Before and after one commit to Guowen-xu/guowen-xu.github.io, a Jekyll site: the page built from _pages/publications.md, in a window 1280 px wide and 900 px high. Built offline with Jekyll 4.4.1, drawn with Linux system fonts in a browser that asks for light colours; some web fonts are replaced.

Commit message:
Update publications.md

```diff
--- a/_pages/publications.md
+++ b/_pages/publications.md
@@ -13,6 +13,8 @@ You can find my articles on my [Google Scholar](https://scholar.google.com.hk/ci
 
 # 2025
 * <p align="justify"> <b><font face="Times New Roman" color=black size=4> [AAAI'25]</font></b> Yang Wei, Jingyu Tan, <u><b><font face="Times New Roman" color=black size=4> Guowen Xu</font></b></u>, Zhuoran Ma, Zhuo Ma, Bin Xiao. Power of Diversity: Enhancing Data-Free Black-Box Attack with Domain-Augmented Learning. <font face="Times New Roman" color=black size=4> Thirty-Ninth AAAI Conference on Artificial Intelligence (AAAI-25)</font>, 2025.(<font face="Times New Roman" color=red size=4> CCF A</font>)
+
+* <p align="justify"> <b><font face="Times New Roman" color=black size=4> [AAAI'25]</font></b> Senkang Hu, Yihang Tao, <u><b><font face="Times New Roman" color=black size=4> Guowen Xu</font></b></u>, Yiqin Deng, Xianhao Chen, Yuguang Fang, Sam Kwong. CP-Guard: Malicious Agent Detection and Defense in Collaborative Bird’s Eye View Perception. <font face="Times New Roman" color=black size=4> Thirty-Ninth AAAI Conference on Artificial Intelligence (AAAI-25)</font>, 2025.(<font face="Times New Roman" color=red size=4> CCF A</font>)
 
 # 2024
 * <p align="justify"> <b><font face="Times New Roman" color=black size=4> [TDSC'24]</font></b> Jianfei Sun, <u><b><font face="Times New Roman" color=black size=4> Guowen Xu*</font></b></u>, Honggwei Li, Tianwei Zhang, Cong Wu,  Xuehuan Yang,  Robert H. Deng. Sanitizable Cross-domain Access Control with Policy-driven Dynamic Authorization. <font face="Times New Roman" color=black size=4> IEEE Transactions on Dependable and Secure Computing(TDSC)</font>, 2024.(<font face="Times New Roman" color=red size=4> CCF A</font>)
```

○ ○ ○ ○

▶ _BRIEF_: Every single entry is to be retyped exactly.

▶ _ANSWER TO THIS TASK_:
Before and after one commit to Guowen-xu/guowen-xu.github.io, a Jekyll site: the page built from _pages/publications.md, in a window 1280 px wide and 900 px high. Built offline with Jekyll 4.4.1, drawn with Linux system fonts in a browser that asks for light colours; some web fonts are replaced.

Commit message:
Update publications.md

```diff
--- a/_pages/publications.md
+++ b/_pages/publications.md
@@ -13,6 +13,8 @@ You can find my articles on my [Google Scholar](https://scholar.google.com.hk/ci
 
 # 2025
 * <p align="justify"> <b><font face="Times New Roman" color=black size=4> [AAAI'25]</font></b> Yang Wei, Jingyu Tan, <u><b><font face="Times New Roman" color=black size=4> Guowen Xu</font></b></u>, Zhuoran Ma, Zhuo Ma, Bin Xiao. Power of Diversity: Enhancing Data-Free Black-Box Attack with Domain-Augmented Learning. <font face="Times New Roman" color=black size=4> Thirty-Ninth AAAI Conference on Artificial Intelligence (AAAI-25)</font>, 2025.(<font face="Times New Roman" color=red size=4> CCF A</font>)
+
+* <p align="justify"> <b><font face="Times New Roman" color=black size=4> [AAAI'25]</font></b> Senkang Hu, Yihang Tao, <u><b><font face="Times New Roman" color=black size=4> Guowen Xu</font></b></u>, Yiqin Deng, Xianhao Chen, Yuguang Fang, Sam Kwong. CP-Guard: Malicious Agent Detection and Defense in Collaborative Bird’s Eye View Perception. <font face="Times New Roman" color=black size=4> Thirty-Ninth AAAI Conference on Artificial Intelligence (AAAI-25)</font>, 2025.(<font face="Times New Roman" color=red size=4> CCF A</font>)
 
 # 2024
 * <p align="justify"> <b><font face="Times New Roman" color=black size=4> [TDSC'24]</font></b> Jianfei Sun, <u><b><font face="Times New Roman" color=black size=4> Guowen Xu*</font></b></u>, Honggwei Li, Tianwei Zhang, Cong Wu,  Xuehuan Yang,  Robert H. Deng. Sanitizable Cross-domain Access Control with Policy-driven Dynamic Authorization. <font face="Times New Roman" color=black size=4> IEEE Transactions on Dependable and Secure Computing(TDSC)</font>, 2024.(<font face="Times New Roman" color=red size=4> CCF A</font>)
```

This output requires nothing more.